Doctor of Philosophy (PhD)
Mental imagery is a common component in a range of emotion regulation techniques. However, the effectiveness and neural mechanisms of regulation via mental imagery are underexplored due to a lack of studies targeting mental imagery specifically. This discrepancy results in uncertainty regarding the mechanism of regulation in existing paradigms. Biased competition for attentional resources presents a plausible model by which a mental imagery-based distracter can downregulate response to an emotional stimulus. If visualizing an imagined distracter effectively regulates emotional response, the inclusion of mental imagery components in other techniques represents a potential confound. To address this discrepancy, this dissertation investigates the effectiveness and neural correlates of mental imagery in the regulation of differentially conditioned fear. Results of this investigation indicate that mental imagery-based regulation is comparably effective to object-based distraction, but requires a greater investment of cognitive resources to perform. Furthermore, while neural mechanisms of this regulation are consistent with biased competition, mental imagery-based distraction demonstrates notable differences in neural correlates from those identified in object-based distraction. In conclusion, mental imagery represents both a distinct and effective technique in emotion regulation.

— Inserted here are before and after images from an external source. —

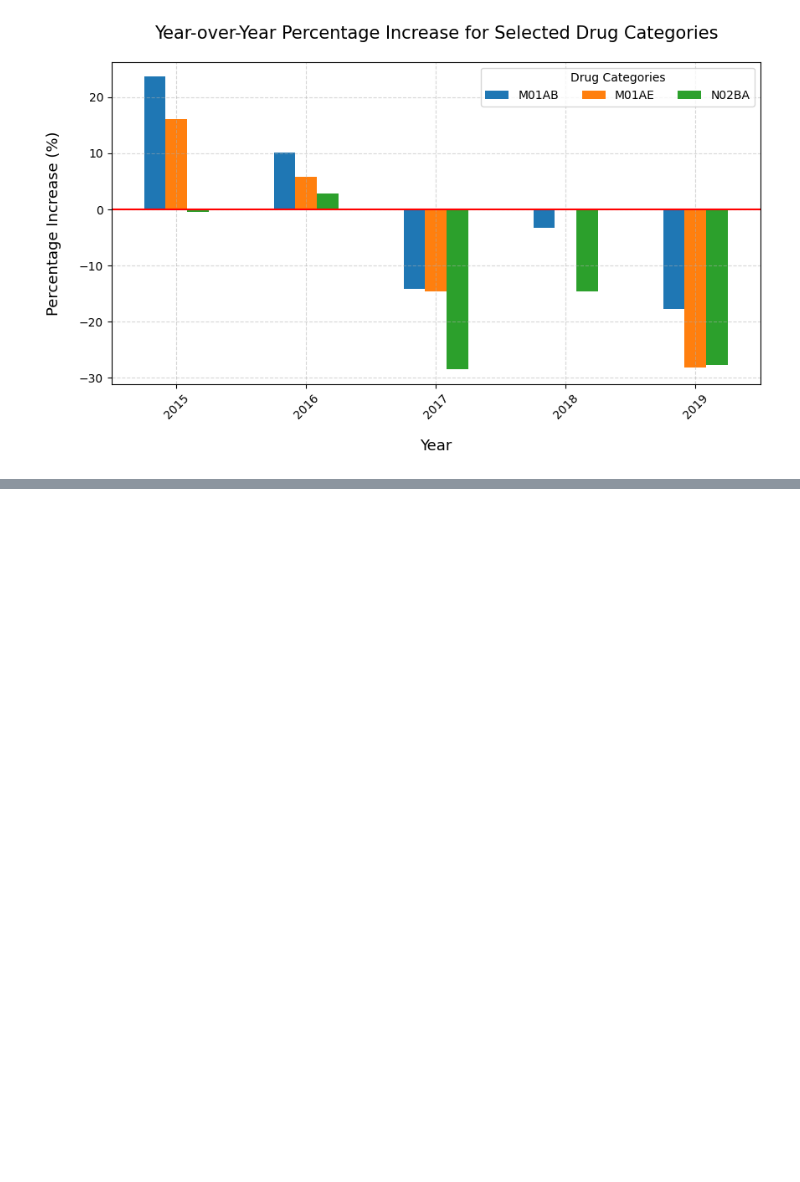
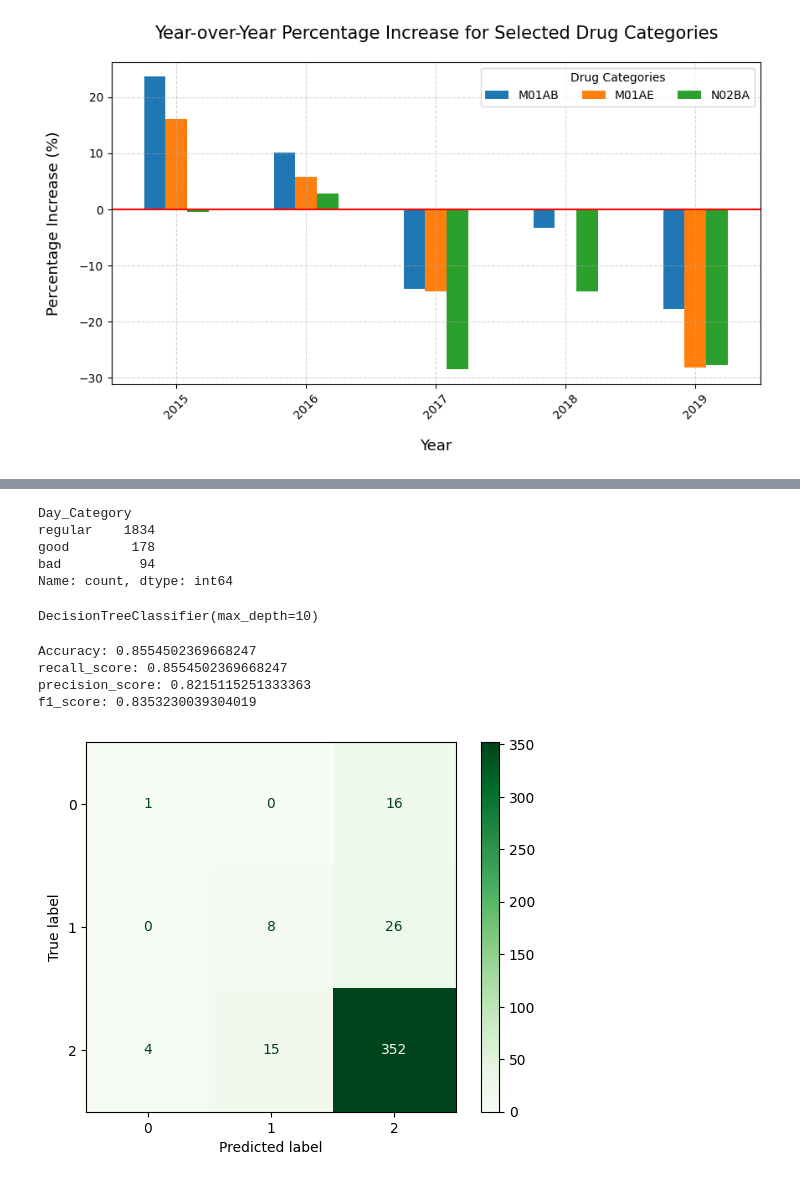
Before and after one commit to danielcamacho9712/Pharma_sales_visualization, a Jupyter notebook: pharma_sales_project.ipynb, the cells around one changed output, grey strips where cells are left out. Cells and saved outputs as stored; diff of their text form; code cells hidden in the pictures; blank space fills up the shorter version.

```diff
--- a/pharma_sales_project.ipynb
+++ b/pharma_sales_project.ipynb
@@ -164,0 +240,12 @@ increments_figure.tick_params(axis='x', labelrotation=45)
+# %%
+def categorize_days(df):
+    mean_val = df['Total_Sales'].mean()
+
+    df.loc[df['Total_Sales'] < mean_val - mean_val/2, 'Day_Category'] = 'bad'
+    df.loc[(df['Total_Sales'] >= mean_val - mean_val/2) & (df['Total_Sales'] < mean_val + mean_val/2), 'Day_Category'] = 'regular'
+    df.loc[df['Total_Sales'] >= mean_val + mean_val/2, 'Day_Category'] = 'good'
+
+    return df
+
+pharma_sales_daily = categorize_days(pharma_sales_daily)
+pharma_sales_daily
@@ -164,0 +266,48 @@ increments_figure.tick_params(axis='x', labelrotation=45)
+# %%
+pharma_sales_daily['Day_Category'].value_counts()
+# %% [output]
+Day_Category
+regular    1834
+good        178
+bad          94
+Name: count, dtype: int64
+# %%
+# Data splitting
+from sklearn.model_selection import train_test_split
+
+input_features = ['Month', 'Day_of_the_Month', 'Year']
+output_features = ['Day_Category']
+
+X = pharma_sales_daily[input_features]
+y = pharma_sales_daily[output_features]
+
+X_train, X_test, y_train, y_test = train_test_split(X, y, test_size=0.2, random_state=42)
+# %%
+from sklearn.tree import DecisionTreeClassifier
+
+tree = DecisionTreeClassifier(max_depth=10)
+
+tree.fit(X_train, y_train)
+# %% [output]
+DecisionTreeClassifier(max_depth=10)
+# %%
+from sklearn.metrics import accuracy_score, recall_score, precision_score, f1_score, confusion_matrix, ConfusionMatrixDisplay
+
+y_pred = tree.predict(X_test)
+
+print(f'Accuracy: {accuracy_score(y_test, y_pred)}')
+print(f'recall_score: {recall_score(y_test, y_pred, average = 'weighted')}')
+print(f'precision_score: {precision_score(y_test, y_pred, average = 'weighted')}')
+print(f'f1_score: {f1_score(y_test, y_pred, average = 'weighted')}')
+# %% [output]
+Accuracy: 0.8554502369668247
+recall_score: 0.8554502369668247
+precision_score: 0.8215115251333363
+f1_score: 0.8353230039304019
+# %%
+cm = confusion_matrix(y_test, y_pred)
+disp = ConfusionMatrixDisplay(confusion_matrix=cm)
+disp.plot(cmap='Greens')
+plt.show()
+# %% [output]
+[figure, added]
```
Also changed, not shown: parts of 10 cells of this notebook.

Robinson, Tyler Daniel, "Mental Imagery in the Regulation of Differential Fear Conditioning: A Multimodal Investigation Involving Self-Report, Psychophysiology, and Brain Imaging" (2021). LSU Doctoral Dissertations. 5541.